It was one of those hot horrendous summer days in July. In Blanchard temperatures often reached one hundred degrees or more. We didn’t have a gasoline powered mower back then. We had one of those steel blade mowers that had to be pushed or pulled through the grass. The blades could have been used to slice thick steak they were so sharp. In the yard I had an old bright yellow toy dump truck. David and I would spend hours loading and unloading sand making pretend roads and buildings. We would travel in our minds to our own real world once all of the road building and building construction would commence for the day. We could play for hours without stopping for a bathroom, water, or food break. We became mesmerized by the next road we had under construction and the new paths we had to clear to keep our building program going.
One of our main pieces of road equipment was the dump truck but this day we had an equipment malfunction. One of the wheels had been left partially inside the steel mower blade area. Not a problem for David and I though. We came up with a terrific engineering plan to get our favorite toy dislodged. At least we thought we did! Dave placed his hands on the mower handles behind the mower as I simultaneously attempted to pull the truck out. That ended up being the absolute wrong approach. Just as I started to pull on the truck the steel blades caught the side and tip of my middle finger on my right hand slicing into the bone area. Pain shot in an instant into my hand and up my arm like nail spikes. Blood started spurting out! I howled like one of the mutts and David scurried around the yard like a chicken getting chased before becoming someones dinner.
Mom heard all the yelping and came running to the scene. We had no telephone and the closest neighbors were Mr. and Mrs. Whately who played the dual role of neighbor and Landlord. We had one car which Dad drove to W & W to work so we were without a car during the day. Okay so we didn’t have a car, we didn’t have a telephone and the blood was really starting to pour out of my throbbing finger now. Mom found a dish towel from the kitchen and wrapped my finger tight to try to stop the bleeding. She told me to sit still and took off running to our Landlords house for help which happened to be more than a mile away. She was so nervous and upset that after she told them about my finger and that she needed someone to take her to the doctor for stitches in my finger that she ran all the way back home to see about me. It probably would have been a lot easier just to ride back with the Whatley’s. I think mom arrived back at about the same time as the Whatley’s to take me to the local doctor’s office in Blanchard.
We did end up riding to the doctor’s office together that day.
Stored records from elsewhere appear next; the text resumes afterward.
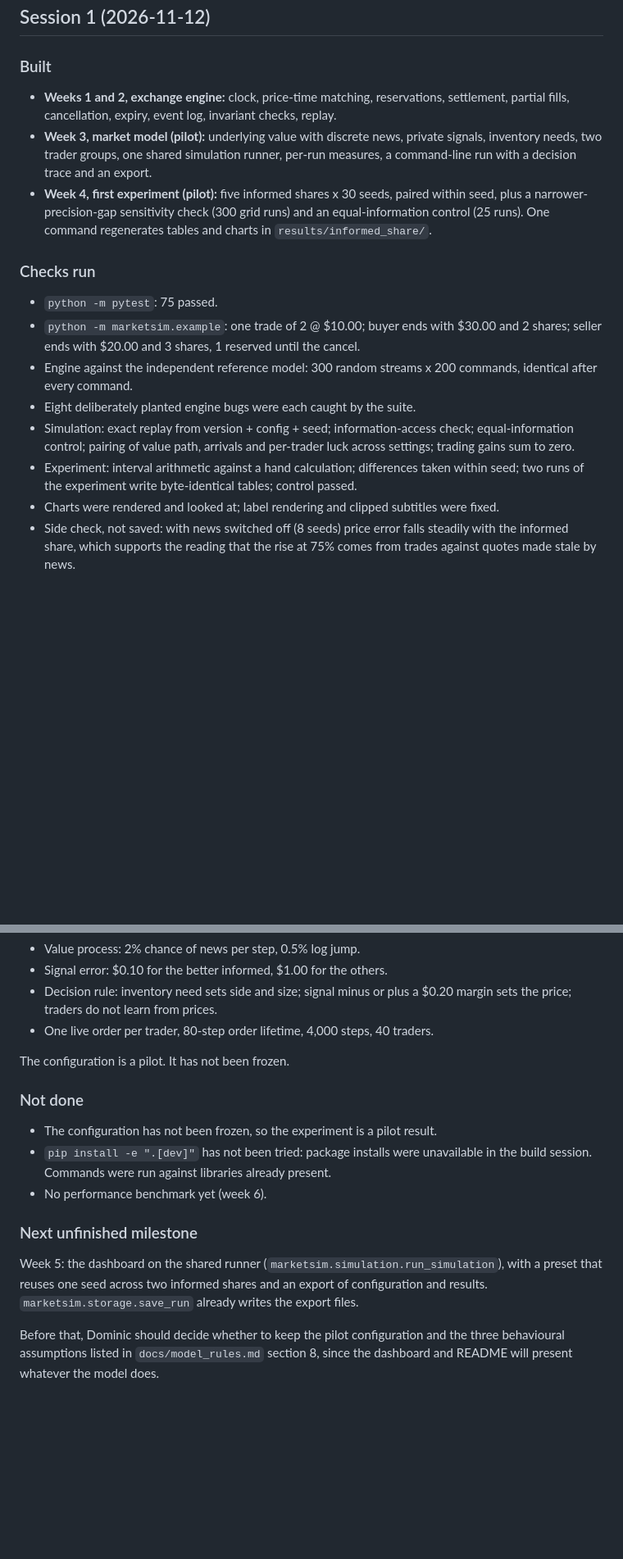
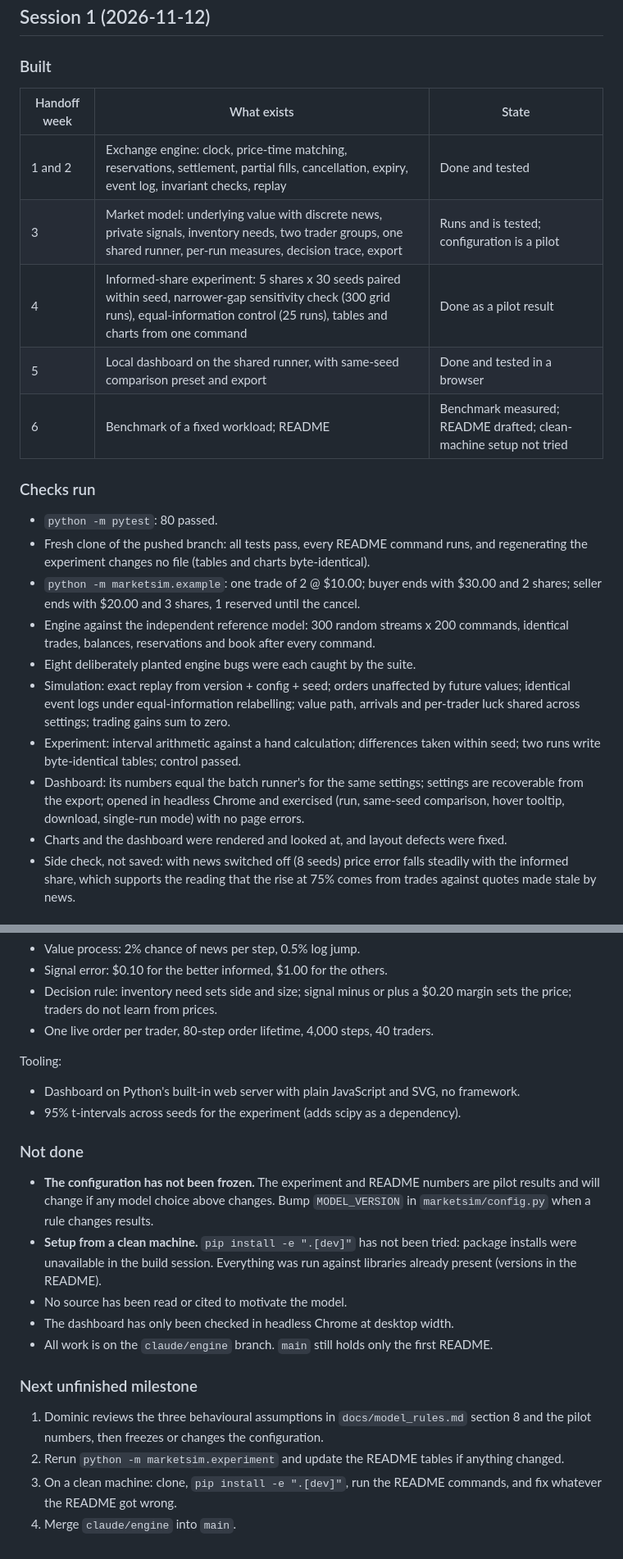
Before and after one commit to DominicLucci/MarketSimR, a Markdown page: docs/STATUS.md, 2 parts joined by grey strips. Shown at 82% size. Drawn GitHub-style; blank space fills up the shorter version.

```diff
--- a/docs/STATUS.md
+++ b/docs/STATUS.md
@@ -7,29 +7,33 @@ pick up.
 
 ### Built
 
-- **Weeks 1 and 2, exchange engine:** clock, price-time matching, reservations, settlement,
-  partial fills, cancellation, expiry, event log, invariant checks, replay.
-- **Week 3, market model (pilot):** underlying value with discrete news, private signals,
-  inventory needs, two trader groups, one shared simulation runner, per-run measures,
-  a command-line run with a decision trace and an export.
-- **Week 4, first experiment (pilot):** five informed shares x 30 seeds, paired within seed,
-  plus a narrower-precision-gap sensitivity check (300 grid runs) and an equal-information
-  control (25 runs). One command regenerates tables and charts in `results/informed_share/`.
+| Handoff week | What exists | State |
+| --- | --- | --- |
+| 1 and 2 | Exchange engine: clock, price-time matching, reservations, settlement, partial fills, cancellation, expiry, event log, invariant checks, replay | Done and tested |
+| 3 | Market model: underlying value with discrete news, private signals, inventory needs, two trader groups, one shared runner, per-run measures, decision trace, export | Runs and is tested; configuration is a pilot |
+| 4 | Informed-share experiment: 5 shares x 30 seeds paired within seed, narrower-gap sensitivity check (300 grid runs), equal-information control (25 runs), tables and charts from one command | Done as a pilot result |
+| 5 | Local dashboard on the shared runner, with same-seed comparison preset and export | Done and tested in a browser |
+| 6 | Benchmark of a fixed workload; README | Benchmark measured; README drafted; clean-machine setup not tried |
 
 ### Checks run
 
-- `python -m pytest`: 75 passed.
+- `python -m pytest`: 80 passed.
+- Fresh clone of the pushed branch: all tests pass, every README command runs, and
+  regenerating the experiment changes no file (tables and charts byte-identical).
 - `python -m marketsim.example`: one trade of 2 @ $10.00; buyer ends with $30.00 and 2
   shares; seller ends with $20.00 and 3 shares, 1 reserved until the cancel.
 - Engine against the independent reference model: 300 random streams x 200 commands,
-  identical after every command.
+  identical trades, balances, reservations and book after every command.
 - Eight deliberately planted engine bugs were each caught by the suite.
-- Simulation: exact replay from version + config + seed; information-access check;
-  equal-information control; pairing of value path, arrivals and per-trader luck across
-  settings; trading gains sum to zero.
+- Simulation: exact replay from version + config + seed; orders unaffected by future
+  values; identical event logs under equal-information relabelling; value path, arrivals
+  and per-trader luck shared across settings; trading gains sum to zero.
 - Experiment: interval arithmetic against a hand calculation; differences taken within
-  seed; two runs of the experiment write byte-identical tables; control passed.
-- Charts were rendered and looked at; label rendering and clipped subtitles were fixed.
+  seed; two runs write byte-identical tables; control passed.
+- Dashboard: its numbers equal the batch runner's for the same settings; settings are
+  recoverable from the export; opened in headless Chrome and exercised (run, same-seed
+  comparison, hover tooltip, download, single-run mode) with no page errors.
+- Charts and the dashboard were rendered and looked at, and layout defects were fixed.
 - Side check, not saved: with news switched off (8 seeds) price error falls steadily with
   the informed share, which supports the reading that the rise at 75% comes from trades
   against quotes made stale by news.
@@ -51,21 +55,28 @@ Market model (all in `marketsim/config.py`, reasoning in `docs/model_rules.md` 7
   sets the price; traders do not learn from prices.
 - One live order per trader, 80-step order lifetime, 4,000 steps, 40 traders.
 
-The configuration is a pilot. It has not been frozen.
+Tooling:
+
+- Dashboard on Python's built-in web server with plain JavaScript and SVG, no framework.
+- 95% t-intervals across seeds for the experiment (adds scipy as a dependency).
 
 ### Not done
 
-- The configuration has not been frozen, so the experiment is a pilot result.
-- `pip install -e ".[dev]"` has not been tried: package installs were unavailable in the
-  build session. Commands were run against libraries already present.
-- No performance benchmark yet (week 6).
+- **The configuration has not been frozen.** The experiment and README numbers are pilot
+  results and will change if any model choice above changes. Bump `MODEL_VERSION` in
+  `marketsim/config.py` when a rule changes results.
+- **Setup from a clean machine.** `pip install -e ".[dev]"` has not been tried: package
+  installs were unavailable in the build session. Everything was run against libraries
+  already present (versions in the README).
+- No source has been read or cited to motivate the model.
+- The dashboard has only been checked in headless Chrome at desktop width.
+- All work is on the `claude/engine` branch. `main` still holds only the first README.
 
 ### Next unfinished milestone
 
-Week 5: the dashboard on the shared runner (`marketsim.simulation.run_simulation`), with a
-preset that reuses one seed across two informed shares and an export of configuration and
-results. `marketsim.storage.save_run` already writes the export files.
-
-Before that, Dominic should decide whether to keep the pilot configuration and the three
-behavioural assumptions listed in `docs/model_rules.md` section 8, since the dashboard
-and README will present whatever the model does.
+1. Dominic reviews the three behavioural assumptions in `docs/model_rules.md` section 8
+   and the pilot numbers, then freezes or changes the configuration.
+2. Rerun `python -m marketsim.experiment` and update the README tables if anything changed.
+3. On a clean machine: clone, `pip install -e ".[dev]"`, run the README commands, and fix
+   whatever the README got wrong.
+4. Merge `claude/engine` into `main`.
```
Also changed, not shown: README.md (+44 -6 lines), docs/dashboard.png (added), 5 other files.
I was sent home to rest after a tetanus shot and several stitches. It amazed me to see all of that thread being sewed in my finger. It just proves what a mom will do for her children I guess when they are in danger. As I look back now there are two lessons I think I learned that day in Blanchard. One – “Never underestimate the love that a mom has for her children”. Two – “Keep your hands out of the mower even if your number one piece of construction equipment gets stuck.”